In the entries, find all lines that hold the word "console" and copy them.

DATA UNDER STUDY »
■ ■ ■ ■
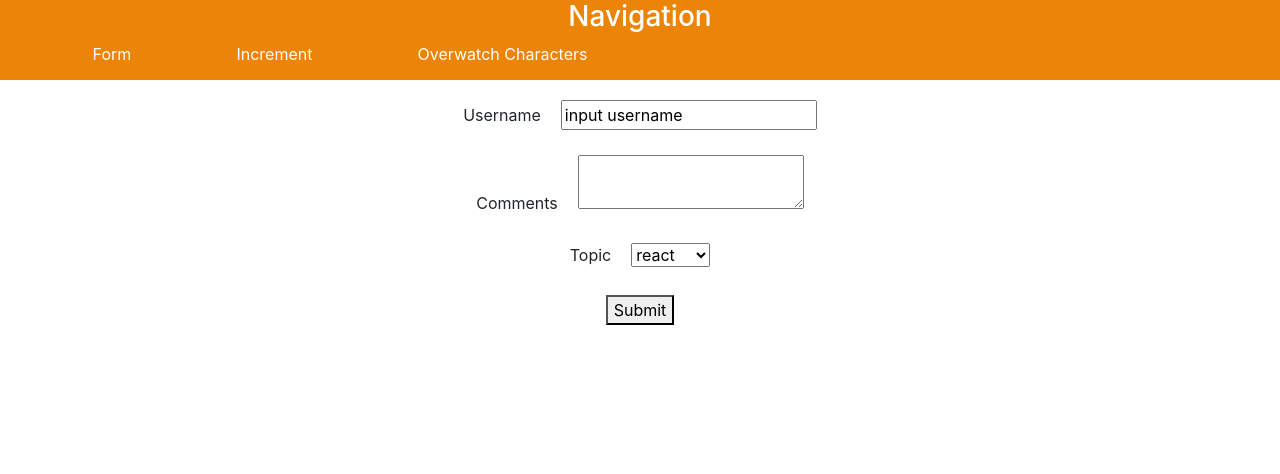
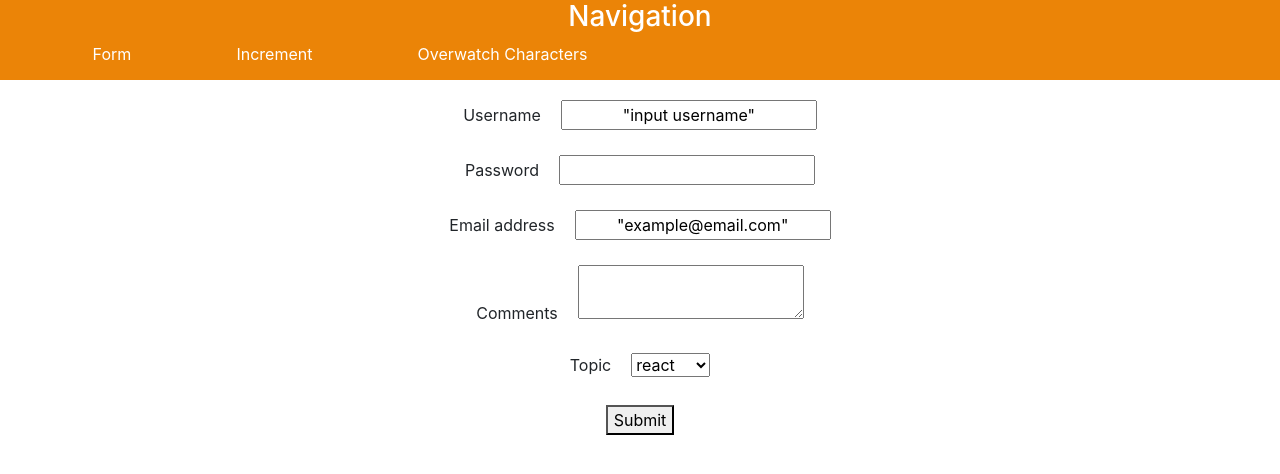
Before and after one commit to DarinSoed/react_playground, a React (Create React App) app: page /form in a window 1280 px wide. Shown: the top 474 px of the page. Built offline with nearby package versions, Linux system fonts and the light colour scheme.

Commit message:
give up on the overwatch api stuff but fix the form instead

```diff
--- a/package.json
+++ b/package.json
@@ -1,5 +1,5 @@
 {
-  "name": "counter-app",
+  "name": "react_playground",
   "version": "0.1.0",
   "private": true,
   "dependencies": {
@@ -7,6 +7,7 @@
     "@testing-library/react": "^9.5.0",
     "@testing-library/user-event": "^7.2.1",
     "bootstrap": "^4.5.2",
+    "http-proxy-middleware": "^1.0.5",
     "react": "^16.13.1",
     "react-dom": "^16.13.1",
     "react-router-dom": "^5.2.0",
--- a/src/components/character.jsx
+++ b/src/components/character.jsx
@@ -1,16 +1,22 @@
 import "./../App.css";
 import React, { useState, useEffect } from "react";
 
-function Character() {
-  useEffect(() => {}, []);
+function Character({ match }) {
+  useEffect(() => {
+    fetchCharacter();
+    console.log("match: ", match);
+  }, []);
 
-  //   const [character, setCharacter] = useState({});
+  const [character, setCharacter] = useState({});
 
-  return (
-    <div>
-      <h1>Character</h1>
-    </div>
-  );
+  const fetchCharacter = async () => {
+    const data = await fetch(`https://best-overwatch-api.herokuapp.com/heroes`);
+    const character = await data.json();
+    setCharacter(character[match.params.id]);
+    console.log(setCharacter);
+  };
+
+  return <div></div>;
 }
 
 export default Character;
--- a/src/components/form.jsx
+++ b/src/components/form.jsx
@@ -6,12 +6,17 @@ const labelSyle = {
 const divStyle = {
   marginTop: "20px",
 };
+const inputStyle = {
+  textAlign: "center",
+};
 class Form extends Component {
   constructor(props) {
     super(props);
 
     this.state = {
-      username: "input username",
+      username: `"input username"`,
+      password: "",
+      email: `"example@email.com"`,
       comment: "",
       topic: "react",
     };
@@ -26,23 +31,54 @@ class Form extends Component {
   handleTopicChange = (event) => {
     this.setState({ topic: event.target.value });
   };
+  handleEmailChange = (event) => {
+    this.setState({ email: event.target.value });
+  };
+  handlePasswordChange = (event) => {
+    this.setState({ password: event.target.value });
+  };
   handleSubmit = (event) => {
-    alert(`${this.state.username} ${this.state.comment} ${this.state.topic}`);
+    alert(
+      `${this.state.username} ${this.state.comment} ${this.state.topic} ${this.state.password} ${this.state.email}`
+    );
     event.preventDefault();
   };
 
   render() {
-    const { username, comments, topic } = this.state;
+    const { username, password, email, comments, topic } = this.state;
     return (
       <form style={{ textAlign: "center" }} onSubmit={this.handleSubmit}>
         <div style={divStyle}>
           <label style={labelSyle}>Username</label>
           <input
+            style={inputStyle}
             type="text"
+            className="form-username"
             value={username}
             onChange={this.handleUsernameChange}
           />
         </div>
+        <div style={divStyle}>
+          <label style={labelSyle}>Password</label>
+          <input
+            style={inputStyle}
+            value={password}
+            type="password"
+            className="form-password"
+            onChange={this.handlePasswordChange}
+          />
+        </div>
+        <div style={divStyle}>
+          <label style={labelSyle}>Email address</label>
+          <input
+            style={inputStyle}
+            value={email}
+            type="email"
+            className="form-email"
+            onChange={this.handleEmailChange}
+          />
+        </div>
+
         <div style={divStyle}>
           <label style={labelSyle}>Comments</label>
           <textarea
```
Also changed, not shown: 2 other files (tests, documents, lock files or other folders).
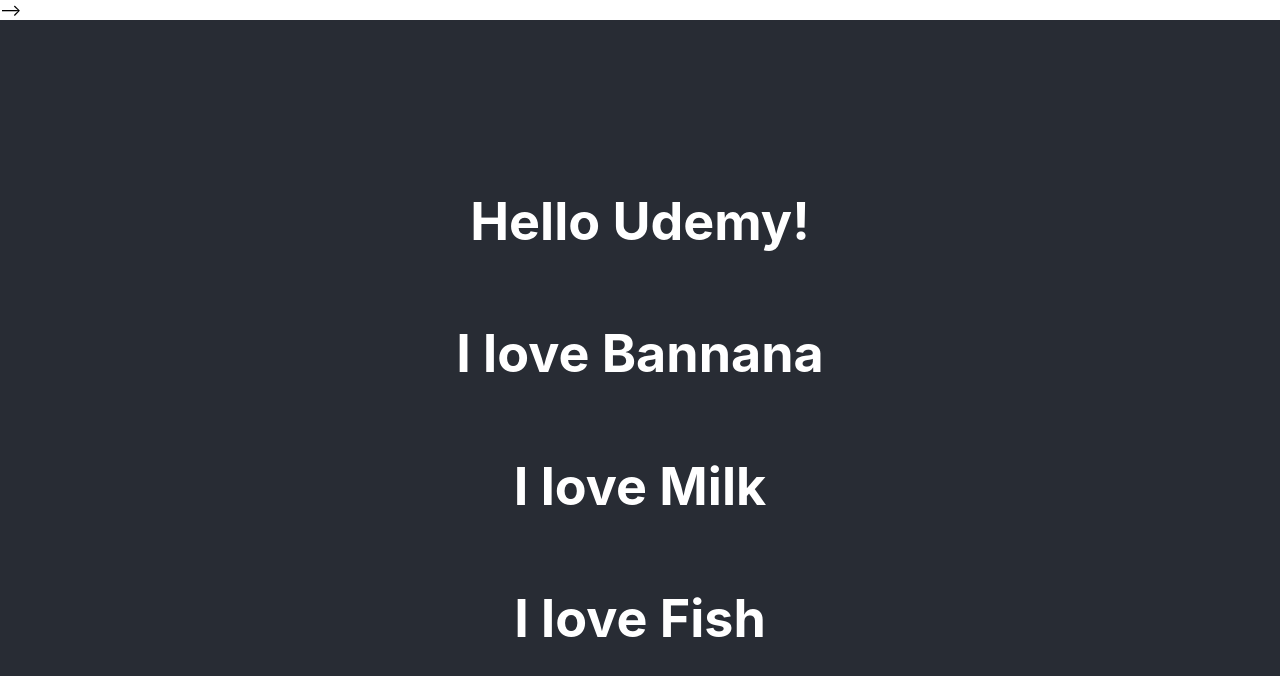
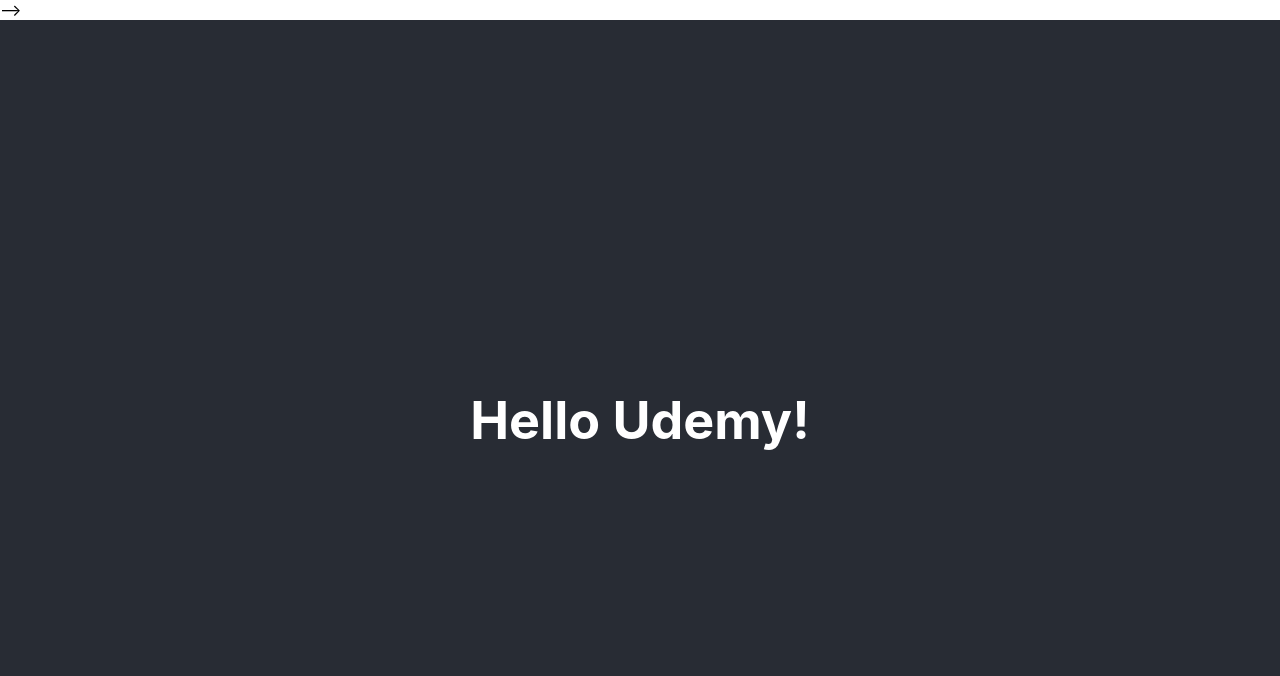
Before and after one commit to MansoorRafiq/Dervaish-Travels, a React (Create React App) app in the folder react-smile/: page / in a window 1280 px wide. Shown: the top 676 px of the page. Built offline with nearby package versions, Linux system fonts and the light colour scheme.

Commit message:
1 file modified

```diff
--- a/react-smile/src/App.js
+++ b/react-smile/src/App.js
@@ -8,9 +8,6 @@
     <div className="App">
       <header className="App-header">
         <Learning/>
-        <Favorite name='Bannana'/>
-        <Favorite name='Milk'/>
-        <Favorite name='Fish'/>
       </header>
     </div>
   );
```
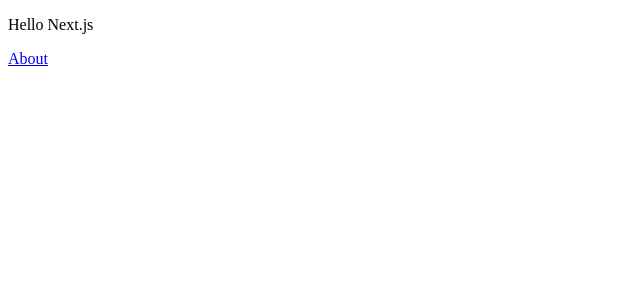
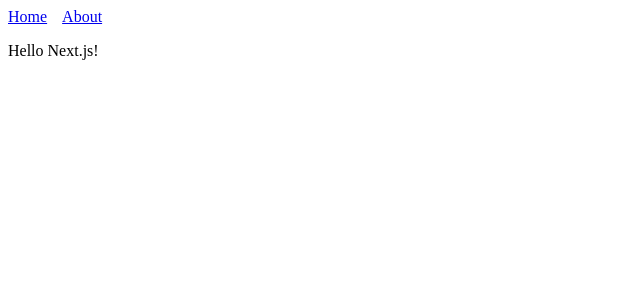
Before and after one commit to jackwkinsey/next-tutorial, a Next.js app: page / in a window 1280 px wide. Shown: the top 300 px of the page, without its empty margins (0-640 px from the left). Built offline with nearby package versions, Linux system fonts and the light colour scheme.

Commit message:
feat: add Header component
This adds a header component that contains links to the index and about
pages of the app. The header is then imported into each page and used as
a kind of navigation for the app.

```diff
--- /dev/null
+++ b/components/Header.js
@@ -0,0 +1,18 @@
+import Link from 'next/link';
+
+const linkStyle = {
+  marginRight: 15,
+};
+
+const Header = () => (
+  <div>
+    <Link href="/">
+      <a style={linkStyle}>Home</a>
+    </Link>
+    <Link href="/about">
+      <a style={linkStyle}>About</a>
+    </Link>
+  </div>
+);
+
+export default Header;
--- a/pages/about.js
+++ b/pages/about.js
@@ -1,6 +1,9 @@
+import Header from '../components/Header';
+
 export default function About() {
   return (
     <div>
+      <Header />
       <p>This is the about page</p>
     </div>
   );
--- a/pages/index.js
+++ b/pages/index.js
@@ -1,12 +1,10 @@
-import Link from 'next/link';
+import Header from '../components/Header';
 
 export default function Index() {
   return (
     <div>
-      <p>Hello Next.js</p>
-      <Link href="/about">
-        <a title="About Page">About</a>
-      </Link>
+      <Header />
+      <p>Hello Next.js!</p>
     </div>
   );
 }
```
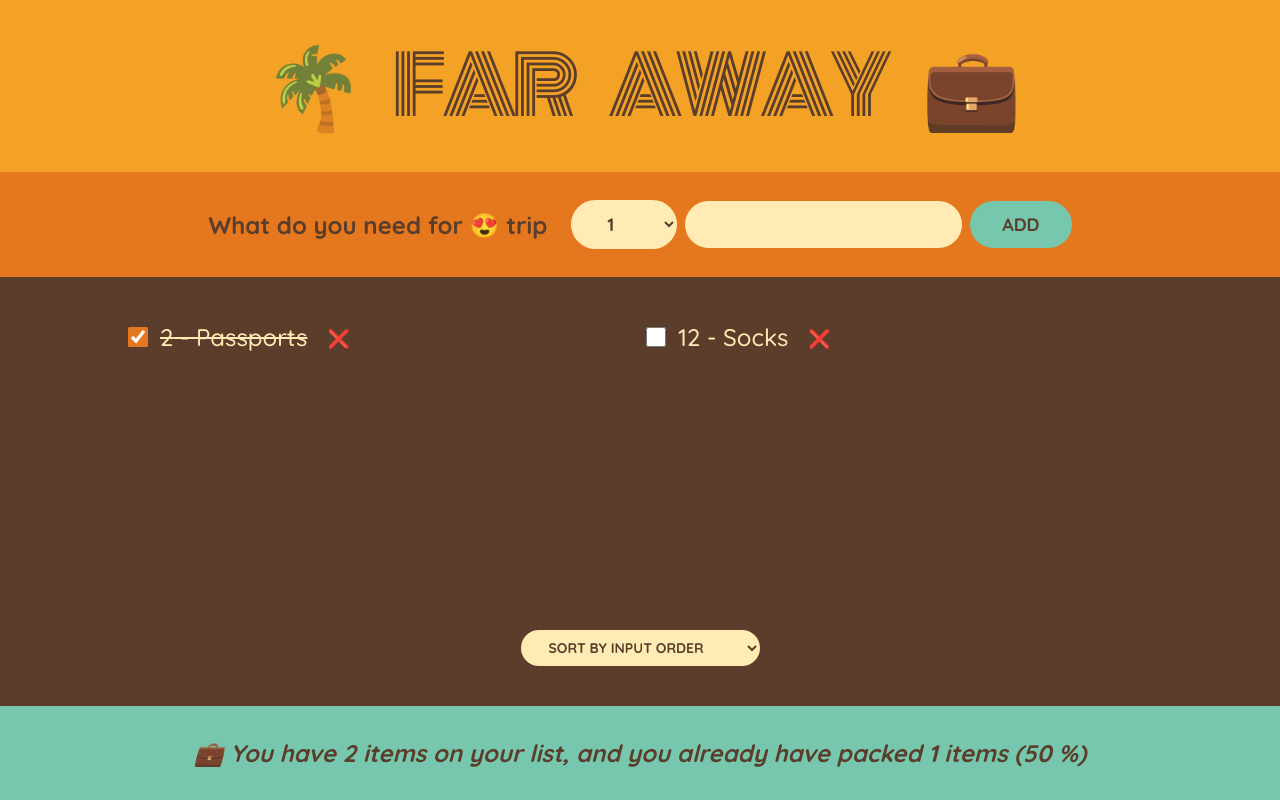
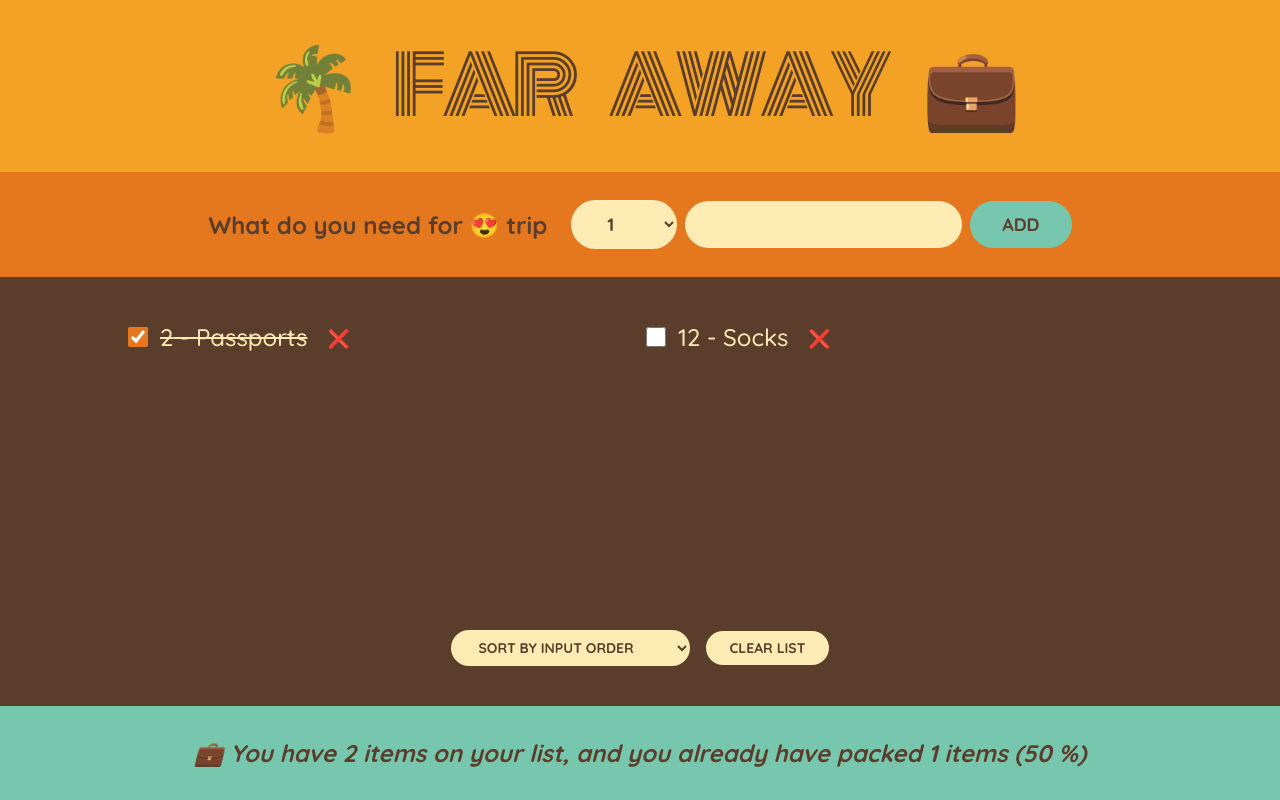
Before and after one commit to shashankdkte/jn-react, a React (Create React App) app in the folder 05-travel-list/: page / in a window 1280 px wide. Built offline with nearby package versions, Linux system fonts and the light colour scheme.

Commit message:
Clearing the List

```diff
--- a/05-travel-list/src/components/App.js
+++ b/05-travel-list/src/components/App.js
@@ -38,11 +38,19 @@ function App() {
       })
     })
   }
+
+  const handleClearList = () => {
+    const confirm = window.confirm("Are you sure you want to delete all Items ?");
+    if (confirm)
+    {
+      setItems([]);
+      }
+  }
   const packedItems =items.filter(item => item.packed)
   return <div className="app" >
     <Logo />
     <Form handleAddItem={handleAddItem}/>
-    <PackingList items={items} handleDeleteItem={handleDeleteItem}  handleToggleItem={handleToggleItem}/>
+    <PackingList items={items} handleDeleteItem={handleDeleteItem}  handleToggleItem={handleToggleItem} handleClearList={handleClearList}/>
     <Stats numItems = {items.length} packedItems={packedItems.length}/>
   </div>
 }
--- a/05-travel-list/src/components/PackingList.js
+++ b/05-travel-list/src/components/PackingList.js
@@ -1,7 +1,7 @@
 import React, { useState } from 'react'
 import Item from './Item'
 
-const PackingList = ({ items, handleDeleteItem, handleToggleItem }) => {
+const PackingList = ({ items, handleDeleteItem, handleToggleItem , handleClearList}) => {
   const [sortBy, setSortBy] = useState("input");
   let sortedItems;
   if (sortBy === "input")
@@ -28,6 +28,7 @@ const PackingList = ({ items, handleDeleteItem, handleToggleItem }) => {
           <option value="description">Sort by description</option>
           <option value="packed">Sort by packed status</option>
         </select>
+        <button onClick={handleClearList}>Clear List</button>
       </div>
     </div>
   )
```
■ ■ ■ ■
TASK OUTPUT »
+    console.log("match: ", match);
+    console.log(setCharacter);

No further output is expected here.